This was the only occasion where we set foot into an Icelandic forest.
Because Iceland has undergone extensive deforestation since Vikings settled in the ninth century there are not many forests to discover.
However we were able to discover a very deep and bizarre birch forest on our way down the F26. I really liked the shapes of the trunks and branches, unlike usual birch trees these had this gnarly zig-zag ppearance, which mad them look really bizarre.
This will be the last entry until new years eve, therefore I wish everybody who reads this a peaceful and restful time over Christmas and new years eve. CU next year!

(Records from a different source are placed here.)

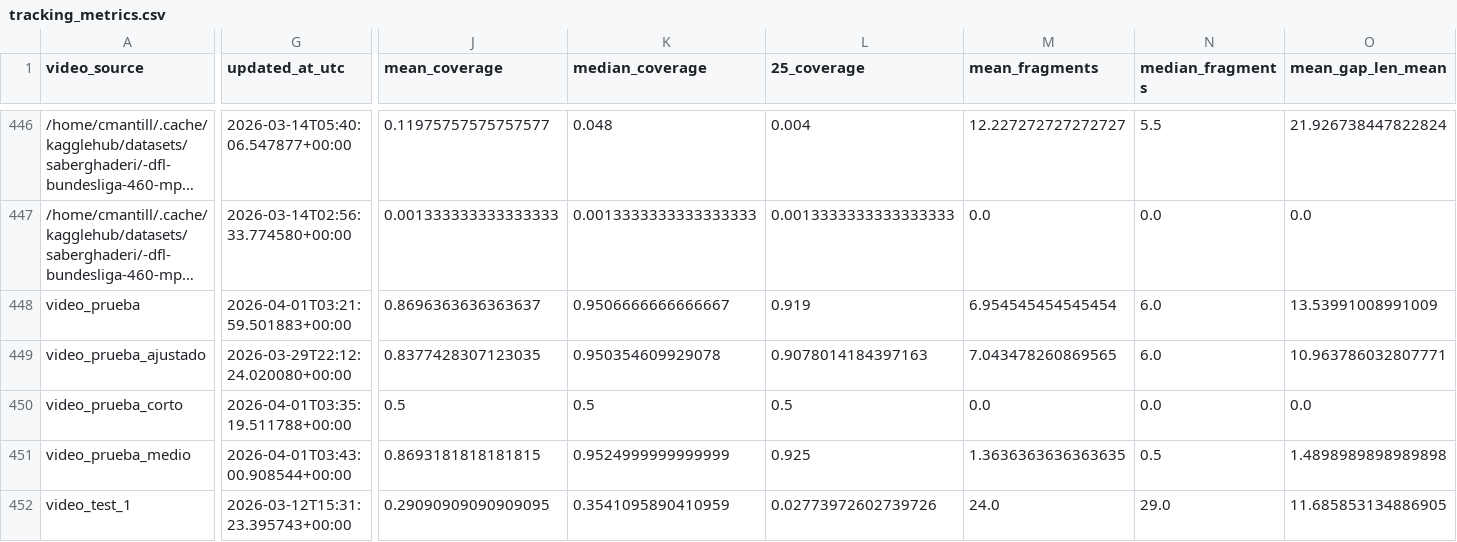
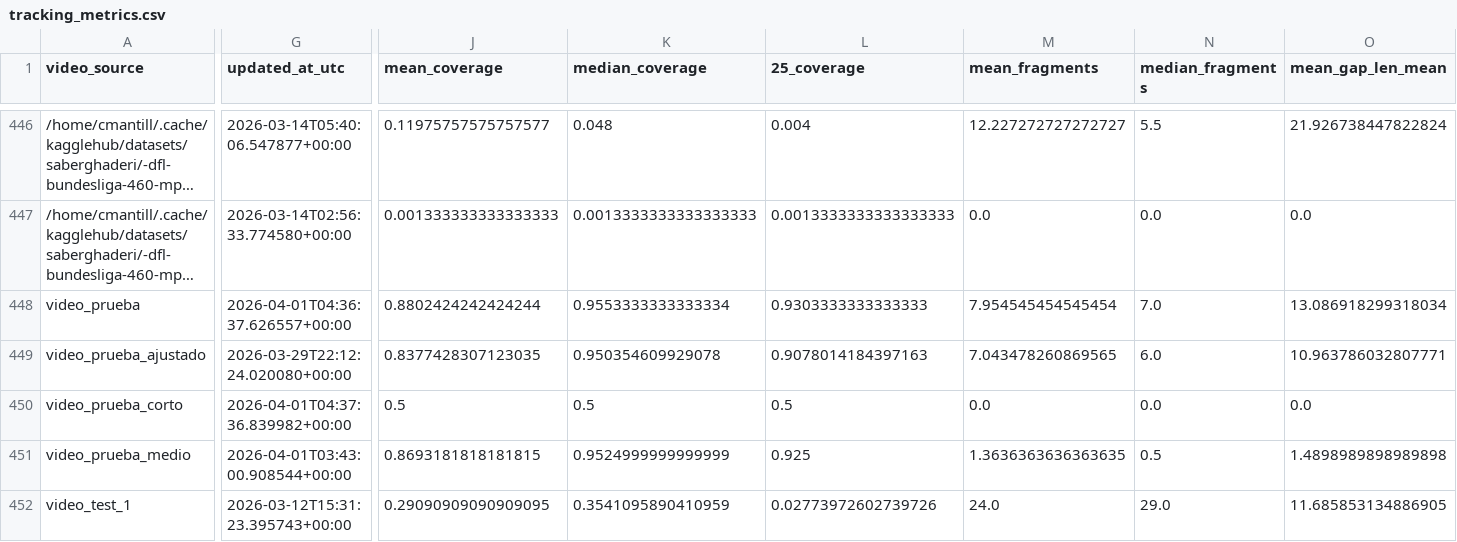
Before and after one commit to hectorgarciaa/narrador-futbol, a CSV file: data/posiciones_etiquetadas/common/tracking_metrics.csv, drawn as a sheet; only a part is shown, gaps mark what is left out; long unchanged cells end in …; the diff covers the shown part only; the diff names each change by its address in the sheet, - before the commit and + after, or states it on an @@ line.

Commit message:
retoque parametros creacion nuevos tracks unconfirmed en bytetracker

```diff
--- a/data/posiciones_etiquetadas/common/tracking_metrics.csv
+++ b/data/posiciones_etiquetadas/common/tracking_metrics.csv
-G448 (updated_at_utc): 2026-04-01T03:21:59.501883+00:00
+G448 (updated_at_utc): 2026-04-01T04:36:37.626557+00:00
-J448 (mean_coverage): 0.8696363636363637
+J448 (mean_coverage): 0.8802424242424244
-K448 (median_coverage): 0.9506666666666667
+K448 (median_coverage): 0.9553333333333334
-L448 (25_coverage): 0.919
+L448 (25_coverage): 0.9303333333333333
-M448 (mean_fragments): 6.954545454545454
+M448 (mean_fragments): 7.954545454545454
-N448 (median_fragments): 6.0
+N448 (median_fragments): 7.0
-O448 (mean_gap_len_mean): 13.53991008991009
+O448 (mean_gap_len_mean): 13.086918299318034
-G450 (updated_at_utc): 2026-04-01T03:35:19.511788+00:00
+G450 (updated_at_utc): 2026-04-01T04:37:36.839982+00:00
```
Also changed, not shown: 10 edited cells elsewhere in this file, 4 other files.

The name of this waterfall (Godafoss in Icelandic) suggests a more epic story then there acutally is. It is said that after Christianity became the official religion of Iceland at around year 1000, lawspeaker Þorgeir Ljósvetningagoði threw all his statues of the Norse gods into the waterfall when he returned from his duties in the national parlament of Iceland. At least I was hoping for a more dramatic story 😉
I think this glacier lagoon called Jökulsárlón was one of the most impressive scenes I’ve witnessed in Iceland. It’s so surreal and it always changes its look, only a few hours are enough and you get a completely different arrangement of icebergs, because there is a small channel which runs into the sea constantly drawing the icebergs into the sea. Especially during the quiet nights this place can be quite mysterious because of the cracking noise when icebergs break apart or when they run ashore.
This was one of these places we visited during the night just to be in time for the sunrise the next norming, little did we know how cool this place looks while arriving at around 11pm.
We were really surprised the next morning how cool these sanddunes and those gigantic mountains in the background looked like.
We were also surprised that this place was the only one we found in Iceland where we were supposed to pay 600kr just to drive on a sand road to get to the beach and the local lighthouse. The reasoning behind this “fee” was nature preservation, which I personally really doubted.